The saga of the Mennyms is approaching its climax. Mennyms Alone is the fourth in the series, and a fifth and final volume, Mennyms Alive, is promised for the autumn.
Perhaps the announcement of the closing title is meant to reassure young readers about this fourth episode in the sequence, which might have been brutally but accurately entitled, "Mennyms Dead".
When this popular and much-praised series started, the very idea of a dead Mennym would have seemed a contradiction in terms. The Mennyms are a family of life-size rag dolls. When their maker, Kate Penshaw, died, her spirit passed into them and gave them life. Born old or young as Kate created them, they have lived a secretive mock-human life for almost half a century in her old home.
Immune to the customary human fates of hunger, pain and (so it seemed) death, they have been menaced only by a gradually increasing risk of detection by the outside world. Steadily, from book to book, the threats have worsened. In Mennyms Alone their time is up at last.
In the third book, Mennyms Under Siege, death came to a Mennym for the first time, so proving that they were not after all immortal. In Mennyms Alone that fate extends to all but one of the rest.
This is the death book of the series. In the first half, old Sir Magnus has a premonition that Kate's spirit will be withdrawn on a certain day, and the Mennyms, like practical brave humans, put their affairs in order.
In the second half, their bodies, lifeless dolls again, are cared for by two human families. Only Soobie, the blue Mennym, stays alive, undiscovered in the attic. His condition is eerily akin to what we have recently learned of some people in persistent vegetative state - comatose, immobile, unable to communicate, but conscious and able to see and hear. Not until the last half page is there promise of a reawakening.

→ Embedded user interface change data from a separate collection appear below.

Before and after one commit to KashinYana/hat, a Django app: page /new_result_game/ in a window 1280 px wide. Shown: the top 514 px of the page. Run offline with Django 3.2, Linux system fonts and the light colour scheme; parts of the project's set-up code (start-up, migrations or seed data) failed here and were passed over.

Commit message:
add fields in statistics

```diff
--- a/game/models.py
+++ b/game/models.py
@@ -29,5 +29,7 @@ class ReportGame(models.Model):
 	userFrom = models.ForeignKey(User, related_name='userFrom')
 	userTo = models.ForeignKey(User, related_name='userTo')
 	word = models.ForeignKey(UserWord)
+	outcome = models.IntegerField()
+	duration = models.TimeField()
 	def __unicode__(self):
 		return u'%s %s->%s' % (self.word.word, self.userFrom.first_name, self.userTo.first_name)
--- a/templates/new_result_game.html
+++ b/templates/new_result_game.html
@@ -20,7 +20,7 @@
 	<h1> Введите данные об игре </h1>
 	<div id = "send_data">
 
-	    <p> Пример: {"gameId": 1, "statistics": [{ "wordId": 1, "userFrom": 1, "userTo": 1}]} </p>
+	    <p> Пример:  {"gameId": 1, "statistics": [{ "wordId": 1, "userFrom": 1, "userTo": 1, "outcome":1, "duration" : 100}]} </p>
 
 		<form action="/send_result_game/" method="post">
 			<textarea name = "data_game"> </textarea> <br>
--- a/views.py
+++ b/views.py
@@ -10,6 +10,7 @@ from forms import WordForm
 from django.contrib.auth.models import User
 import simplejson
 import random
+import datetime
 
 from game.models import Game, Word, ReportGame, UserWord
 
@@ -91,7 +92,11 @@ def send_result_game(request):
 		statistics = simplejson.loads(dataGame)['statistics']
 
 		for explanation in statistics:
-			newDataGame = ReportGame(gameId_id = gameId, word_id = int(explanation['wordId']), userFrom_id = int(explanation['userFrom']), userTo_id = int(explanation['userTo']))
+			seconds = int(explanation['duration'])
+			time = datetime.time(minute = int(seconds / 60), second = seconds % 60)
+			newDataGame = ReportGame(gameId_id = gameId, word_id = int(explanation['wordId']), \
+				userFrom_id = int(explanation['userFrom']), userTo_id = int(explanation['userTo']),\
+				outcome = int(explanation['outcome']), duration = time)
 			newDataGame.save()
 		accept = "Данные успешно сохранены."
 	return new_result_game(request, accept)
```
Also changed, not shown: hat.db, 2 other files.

It sounds a wilfully morbid book for children. But Sylvia Waugh's readers will expect by now the immaculate narrative tact, the lightness of touch, the redeeming wit and comedy which can mediate the most frightening experiences in the lives of dolls and humans. They will not be disappointed. For children, the Mennyms' death becomes "an awfully big adventure", without being cheapened or falsified. older readers may find that the story touches gently but wisely on some of modern life's most stubborn fears and perplexities.